Steve McManaman was different class at Liverpool for a lot of his career. He didn’t have the best end product but he wasn’t really in the team for that. You gave him the ball because you’d know he could keep it, run with it and bring play forward. He was very clever at making sure the opposition couldn’t get the ball and that gave us all a breather. Adam Lallana is an eye-catching player who is enjoying his football and is improving. He has an eye for goal and probably has a better delivery than McManaman. They’re similar types of players but Lallana edges it on the left.

No. 10: Wayne Rooney

I can’t pick myself ahead of Wayne Rooney. No way. Rooney is the all-time England goalscorer and he’s an unbelievable presence on a football pitch when he’s firing on all cylinders. Rooney needs to be hunting people down, nicking the ball off them, and being aggressive all over the pitch because that’s when he is at his absolute best.
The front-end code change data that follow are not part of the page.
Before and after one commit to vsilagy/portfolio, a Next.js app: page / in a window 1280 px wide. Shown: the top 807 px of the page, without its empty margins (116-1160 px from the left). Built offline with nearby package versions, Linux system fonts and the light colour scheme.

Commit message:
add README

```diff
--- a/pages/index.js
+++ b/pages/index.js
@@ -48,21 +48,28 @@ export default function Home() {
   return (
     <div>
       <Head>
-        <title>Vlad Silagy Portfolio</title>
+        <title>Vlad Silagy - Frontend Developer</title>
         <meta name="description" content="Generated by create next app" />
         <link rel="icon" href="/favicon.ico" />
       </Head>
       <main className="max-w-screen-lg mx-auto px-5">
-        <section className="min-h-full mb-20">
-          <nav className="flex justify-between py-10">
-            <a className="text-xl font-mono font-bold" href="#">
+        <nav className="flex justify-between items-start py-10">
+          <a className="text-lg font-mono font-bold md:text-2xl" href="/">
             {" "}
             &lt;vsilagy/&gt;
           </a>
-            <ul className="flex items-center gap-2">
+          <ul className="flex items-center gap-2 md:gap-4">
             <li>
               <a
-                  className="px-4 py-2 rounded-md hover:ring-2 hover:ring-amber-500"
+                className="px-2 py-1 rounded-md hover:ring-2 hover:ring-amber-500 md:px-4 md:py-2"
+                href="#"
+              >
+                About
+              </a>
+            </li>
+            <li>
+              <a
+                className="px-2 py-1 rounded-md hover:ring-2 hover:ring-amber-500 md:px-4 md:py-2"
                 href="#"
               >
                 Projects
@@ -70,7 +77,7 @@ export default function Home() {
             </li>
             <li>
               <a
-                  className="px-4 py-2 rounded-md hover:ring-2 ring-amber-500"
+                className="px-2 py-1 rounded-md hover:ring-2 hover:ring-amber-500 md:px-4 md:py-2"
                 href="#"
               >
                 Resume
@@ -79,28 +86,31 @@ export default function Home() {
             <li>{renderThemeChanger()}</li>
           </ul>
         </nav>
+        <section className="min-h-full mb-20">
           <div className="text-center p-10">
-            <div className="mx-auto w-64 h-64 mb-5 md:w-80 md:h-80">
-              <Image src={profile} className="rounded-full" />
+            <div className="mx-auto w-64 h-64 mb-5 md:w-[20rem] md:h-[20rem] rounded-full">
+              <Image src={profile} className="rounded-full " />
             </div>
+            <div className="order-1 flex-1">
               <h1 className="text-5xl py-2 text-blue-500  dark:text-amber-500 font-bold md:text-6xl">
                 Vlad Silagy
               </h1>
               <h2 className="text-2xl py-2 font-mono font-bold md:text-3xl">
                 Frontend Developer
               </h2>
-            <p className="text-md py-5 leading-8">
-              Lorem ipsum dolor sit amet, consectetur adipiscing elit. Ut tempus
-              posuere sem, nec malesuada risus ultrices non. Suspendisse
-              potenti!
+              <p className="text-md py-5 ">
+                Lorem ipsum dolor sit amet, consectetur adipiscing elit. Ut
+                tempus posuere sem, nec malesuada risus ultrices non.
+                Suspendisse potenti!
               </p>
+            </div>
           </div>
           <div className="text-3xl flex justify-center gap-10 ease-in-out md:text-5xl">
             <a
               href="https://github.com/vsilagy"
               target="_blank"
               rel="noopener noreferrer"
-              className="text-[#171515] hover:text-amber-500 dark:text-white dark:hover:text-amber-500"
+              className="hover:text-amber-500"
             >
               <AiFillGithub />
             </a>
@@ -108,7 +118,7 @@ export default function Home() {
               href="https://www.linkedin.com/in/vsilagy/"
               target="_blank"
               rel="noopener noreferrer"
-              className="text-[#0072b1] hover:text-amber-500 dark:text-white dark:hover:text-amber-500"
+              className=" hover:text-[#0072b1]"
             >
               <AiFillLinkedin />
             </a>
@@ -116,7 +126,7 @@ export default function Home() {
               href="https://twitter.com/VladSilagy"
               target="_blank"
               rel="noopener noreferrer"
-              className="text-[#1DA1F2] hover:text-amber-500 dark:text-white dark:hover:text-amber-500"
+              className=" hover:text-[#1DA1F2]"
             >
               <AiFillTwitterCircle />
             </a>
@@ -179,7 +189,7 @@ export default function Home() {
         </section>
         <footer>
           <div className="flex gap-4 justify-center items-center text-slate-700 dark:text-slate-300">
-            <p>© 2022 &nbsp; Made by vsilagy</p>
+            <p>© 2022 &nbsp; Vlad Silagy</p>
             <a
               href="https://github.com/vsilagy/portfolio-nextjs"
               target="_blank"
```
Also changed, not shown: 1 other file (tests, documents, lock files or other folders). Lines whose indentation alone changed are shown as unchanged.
Rooney needs to be on the edge again.

No. 9: Harry Kane / Alan Shearer

Harry Kane is the closest thing England have had to Alan Shearer since he swapped his Three Lions jersey for the pundit’s sofa. Shearer had had a couple of injuries before the 1996 tournament came around but he was a powerhouse. He was someone who wanted to be aggressive and lead the line. Harry Kane has everything for me and is playing at the top of his game but even so, Shearer is up there with Jurgen Klinsmann in terms of my best ever centre-forward pairings. Harry Kane bagged 24 goals in the league this year and has picked up the Golden Boot so that makes this a ridiculously tough call. Shearer won the Golden Boot in Euro 96 and Kane could easily do just that this time around if everything falls into place for England. I can’t choose between them!

Teddy Sheringham's Combined XI
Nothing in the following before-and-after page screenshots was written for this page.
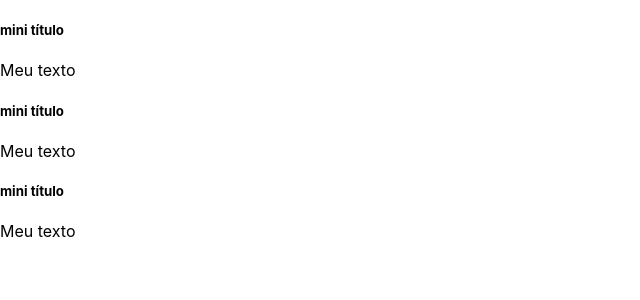
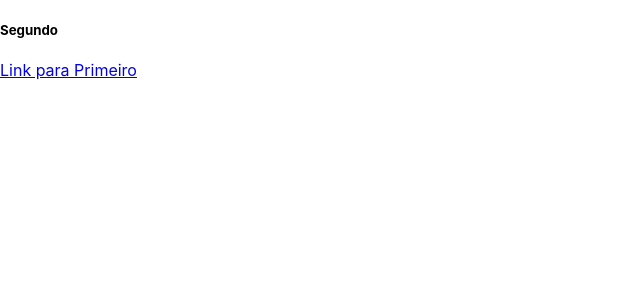
Before and after one commit to EduardoMangeli/n222, a React (Create React App) app: page /segundo in a window 1280 px wide. Shown: the top 300 px of the page, without its empty margins (0-640 px from the left). Built offline with nearby package versions, Linux system fonts and the light colour scheme.

Commit message:
configurando bibliotecas

```diff
--- a/package.json
+++ b/package.json
@@ -8,7 +8,9 @@
     "@testing-library/user-event": "^13.5.0",
     "react": "^18.2.0",
     "react-dom": "^18.2.0",
+    "react-router-dom": "^6.16.0",
     "react-scripts": "5.0.1",
+    "styled-components": "^6.0.8",
     "web-vitals": "^2.1.4"
   },
   "scripts": {
--- /dev/null
+++ b/src/components/LinkPrimeiro.jsx
@@ -0,0 +1,3 @@
+const LinkPrimeiro = () => <a href="/">Link para Primeiro</a>;
+
+export default LinkPrimeiro;
--- /dev/null
+++ b/src/components/LinkSegundo.jsx
@@ -0,0 +1,3 @@
+const LinkSegundo = () => <a href="segundo">Link para Segundo</a>;
+
+export default LinkSegundo;
--- a/src/index.js
+++ b/src/index.js
@@ -3,14 +3,19 @@
 import './index.css';
 import App from './App';
 import reportWebVitals from './reportWebVitals';
-import Primeiro from './Primeiro';
+import Primeiro from './pages/Primeiro';
+import { BrowserRouter, Route, Routes } from 'react-router-dom';
+import Segundo from './pages/Segundo';
 
 const root = ReactDOM.createRoot(document.getElementById('root'));
 root.render(
   <React.StrictMode>
-    <Primeiro />
-    <Primeiro />
-    <Primeiro />
+    <BrowserRouter>
+      <Routes>
+        <Route path="/" element={<Primeiro/>}/>
+        <Route path="segundo" element={<Segundo/>}/>
+      </Routes>
+    </BrowserRouter>
   </React.StrictMode>
 );
 
--- a/src/Primeiro.jsx
+++ b/src/pages/Primeiro.jsx
@@ -1,7 +1,10 @@
+import LinkSegundo from "../components/LinkSegundo";
+
 const Primeiro = () => {
  return (<div>
             <h5>mini título</h5>
             <p>Meu texto</p>
+            <LinkSegundo />
         </div>);
 };
 
--- /dev/null
+++ b/src/pages/Segundo.jsx
@@ -0,0 +1,10 @@
+import LinkPrimeiro from "../components/LinkPrimeiro";
+
+const Segundo = () => {
+ return (<div>
+            <h5>Segundo</h5>
+            <LinkPrimeiro />
+        </div>);
+};
+
+export default Segundo;
```
Also changed, not shown: 1 other file (tests, documents, lock files or other folders).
The Gaffer: Terry Venables

One of the two best managers I’ve ever played for alongside Brian Clough. He had an aura about him and he had a way of making people feel comfortable, whilst also getting his point across. Everyone knew exactly what they had to be doing on the football pitch. Venables gave you freedom, he gave you confidence, and he made you feel 10ft tall. He took the pressure of you while also making you hungry to perform well for the national side.

What do you think?